What is your WHY behind this goal?
What motivates you to go after this goal? Why this, as opposed to something else? Why does this goal matter?
What is the end vision for this goal?
What would you have achieved if you successfully completed this goal? For example, the end vision for a weight loss goal may be fitter and more attractive body. The end vision for a career goal maybe a promotion and a pay rise. The end vision for a family goal maybe spending more quality time with your family.
Do you care about this goal? Really?
Do you really care for what you are striving for, or are you doing it because you think you “should” due to social pressures, other people’s expectations, or simply because you once wanted it and are too stubborn to give up? There is a difference between quitting because it’s the right thing to do, and quitting because you are too lazy/afraid to follow things through. Make sure you know that former is an informed choice, while the latter is for losers.
Is it achievable with the resources at your disposable?
Is it a realistic goal? If you have set a goal to go to Mars, but are not an astraunaut or haven’t got a lot of money to pay for a sponsered trip, your goal is not hardly realistic. It would be a tough thing even if you were a super rich astranaut, but at least then you could devote your money and life to the project. Do you have the resources you need to achieve this – time, money, fitness, skills? If you don’t have the resources, are you in a position to acquire them?
You don’t have to have everything from the beginning. If your goal is to work in Spain for a year, but you don’t speak Spanish, you can learn to speak it, and then fulfill your goal.
Think about resources you have. Then think about resources you need, and what you will need to acquire them. Once you are clear about that, you can decide whether or not your goal is realistic.
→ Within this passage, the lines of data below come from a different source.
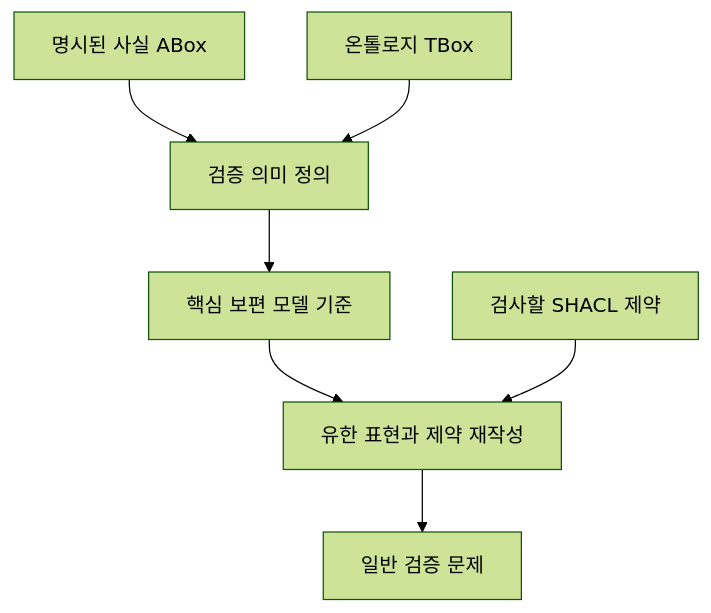
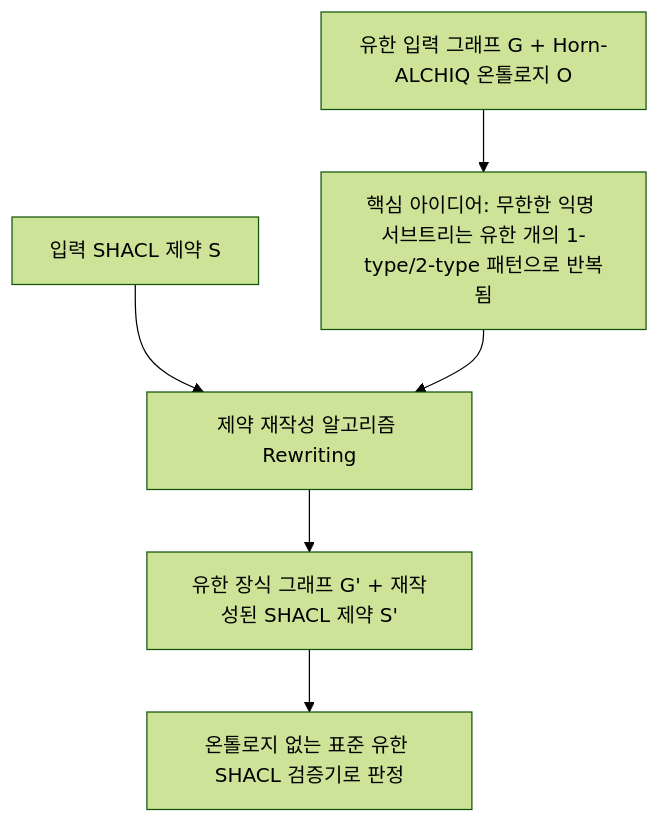
One commit to shinysong/shacl-graphrag changed the diagram in docs/journal/2026-11-05-review-owl-shacl-semantics.md. Above: the diagram before and after it, drawn with Mermaid (forest theme). The commit also changed other lines of this file and 554 other files, not shown here.

````diff
--- a/docs/journal/2026-11-05-review-owl-shacl-semantics.md
+++ b/docs/journal/2026-11-05-review-owl-shacl-semantics.md
@@ -32,9 +121,8 @@
 ```mermaid
 flowchart TD
-    A[명시된 사실 ABox] --> C[검증 의미 정의]
-    B[온톨로지 TBox] --> C
-    C --> D[핵심 보편 모델 기준]
-    D --> E[유한 표현과 제약 재작성]
-    F[검사할 SHACL 제약] --> E
-    E --> G[일반 검증 문제]
+    A[유한 입력 그래프 G + Horn-ALCHIQ 온톨로지 O] --> B[핵심 아이디어: 무한한 익명 서브트리는 유한 개의 1-type/2-type 패턴으로 반복됨]
+    C[입력 SHACL 제약 S] --> D[제약 재작성 알고리즘 Rewriting]
+    B --> D
+    D --> E[유한 장식 그래프 G' + 재작성된 SHACL 제약 S']
+    E --> F[온톨로지 없는 표준 유한 SHACL 검증기로 판정]
 ```
````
ACTION YOU CAN TAKE TODAY:
Set regular time aside to review your goals. Go through each of these four steps to ensure that you are always working on the goals that are right for you at any given time. Keep a goal journal.